Although masks and social distancing are considered the first layer of protection against COVID-19, medical treatments and prevention options are available for the immunocompromised community. Several treatments and preventative medications have been approved by Health Canada to help prevent or treat mild to moderate COVID-19.  

For more information about treatments for COVID-19, visit 

For transplant recipients, BC Transplant has information on testing and treatments: 


It’s best to be informed before you make any travel plans. If you’re planning to travel internationally, check the Government of Canada’s travel advisories at  You can also visit the World Health Organization website to see where COVID is more prevalent and where the risk of community transmission is high. 

While traveling, maintain social distancing as much as possible, continue to wash your hands well and frequently, as well as wearing high-quality, well-fitting masks: 

Mental Health 
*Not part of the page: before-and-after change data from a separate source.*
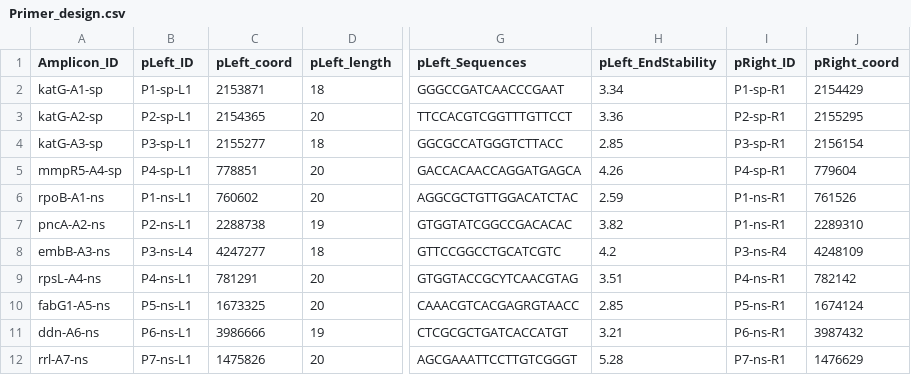
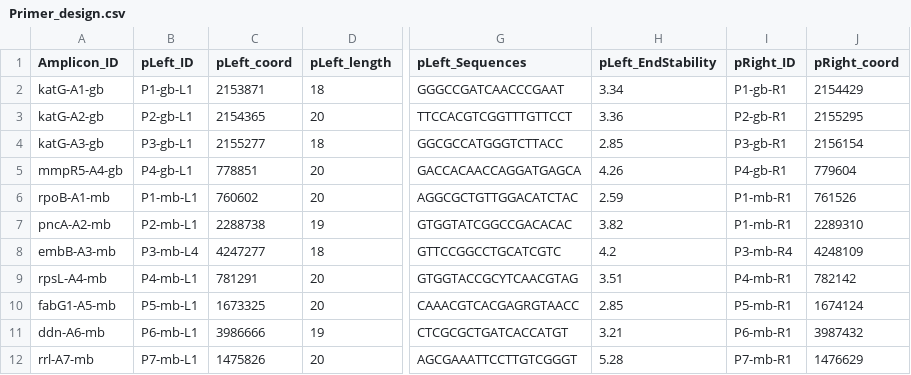
Before and after one commit to linfeng-wang/TOAST, a CSV file: dr_amplicon_design-33/Primer_design.csv, drawn as a sheet; only a part is shown, gaps mark what is left out; the diff covers the shown part only; the diff names each change by its address in the sheet, - before the commit and + after, or states it on an @@ line.

```diff
--- a/dr_amplicon_design-33/Primer_design.csv
+++ b/dr_amplicon_design-33/Primer_design.csv
-A2 (Amplicon_ID): katG-A1-sp
+A2 (Amplicon_ID): katG-A1-gb
-B2 (pLeft_ID): P1-sp-L1
+B2 (pLeft_ID): P1-gb-L1
-I2 (pRight_ID): P1-sp-R1
+I2 (pRight_ID): P1-gb-R1
-A3 (Amplicon_ID): katG-A2-sp
+A3 (Amplicon_ID): katG-A2-gb
-B3 (pLeft_ID): P2-sp-L1
+B3 (pLeft_ID): P2-gb-L1
-I3 (pRight_ID): P2-sp-R1
+I3 (pRight_ID): P2-gb-R1
-A4 (Amplicon_ID): katG-A3-sp
+A4 (Amplicon_ID): katG-A3-gb
-B4 (pLeft_ID): P3-sp-L1
+B4 (pLeft_ID): P3-gb-L1
-I4 (pRight_ID): P3-sp-R1
+I4 (pRight_ID): P3-gb-R1
-A5 (Amplicon_ID): mmpR5-A4-sp
+A5 (Amplicon_ID): mmpR5-A4-gb
-B5 (pLeft_ID): P4-sp-L1
+B5 (pLeft_ID): P4-gb-L1
-I5 (pRight_ID): P4-sp-R1
+I5 (pRight_ID): P4-gb-R1
-A6 (Amplicon_ID): rpoB-A1-ns
+A6 (Amplicon_ID): rpoB-A1-mb
-B6 (pLeft_ID): P1-ns-L1
+B6 (pLeft_ID): P1-mb-L1
-I6:I7 (pRight_ID): P1-ns-R1
+I6:I7 (pRight_ID): P1-mb-R1
-A7 (Amplicon_ID): pncA-A2-ns
+A7 (Amplicon_ID): pncA-A2-mb
-B7 (pLeft_ID): P2-ns-L1
+B7 (pLeft_ID): P2-mb-L1
-A8 (Amplicon_ID): embB-A3-ns
+A8 (Amplicon_ID): embB-A3-mb
-B8 (pLeft_ID): P3-ns-L4
+B8 (pLeft_ID): P3-mb-L4
-I8 (pRight_ID): P3-ns-R4
+I8 (pRight_ID): P3-mb-R4
-A9 (Amplicon_ID): rpsL-A4-ns
+A9 (Amplicon_ID): rpsL-A4-mb
-B9 (pLeft_ID): P4-ns-L1
+B9 (pLeft_ID): P4-mb-L1
-I9 (pRight_ID): P4-ns-R1
+I9 (pRight_ID): P4-mb-R1
-A10 (Amplicon_ID): fabG1-A5-ns
+A10 (Amplicon_ID): fabG1-A5-mb
-B10 (pLeft_ID): P5-ns-L1
+B10 (pLeft_ID): P5-mb-L1
-I10 (pRight_ID): P5-ns-R1
+I10 (pRight_ID): P5-mb-R1
-A11 (Amplicon_ID): ddn-A6-ns
+A11 (Amplicon_ID): ddn-A6-mb
-B11 (pLeft_ID): P6-ns-L1
+B11 (pLeft_ID): P6-mb-L1
-I11 (pRight_ID): P6-ns-R1
+I11 (pRight_ID): P6-mb-R1
-A12 (Amplicon_ID): rrl-A7-ns
+A12 (Amplicon_ID): rrl-A7-mb
-B12 (pLeft_ID): P7-ns-L1
+B12 (pLeft_ID): P7-mb-L1
-I12 (pRight_ID): P7-ns-R1
+I12 (pRight_ID): P7-mb-R1
```
Also changed, not shown: 66 edited cells elsewhere in this file, dr_amplicon_design-33/Amplicon_importance.csv, dr_amplicon_design-33/Mutation_inclusion.csv, 25 other files.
With all the implications COVID-19 has had on our lives, many of us have been struggling mentally to cope with the pandemic and life especially as some populations have transitioned to the “new reality” while the immunocompromised community must continue abiding by stricter health guidelines to ensure their safety. 

We urge to talk to a specialist and your care team about your mental health struggles. You can also find some additional resources and information on how to cope with COVID-19 on The Mental Health Commission of Canada’s website:  

Resources and Useful Links

"STOP - No Visitors" door signs to download and print:

Provincial renal agencies monitoring the situation closely and providing guidelines for patients:  

Government of Canada novel coronavirus information line:  
1 833 784-4397



Learn more on What you still need to know about COVID-19 with Dr. Darren Yuen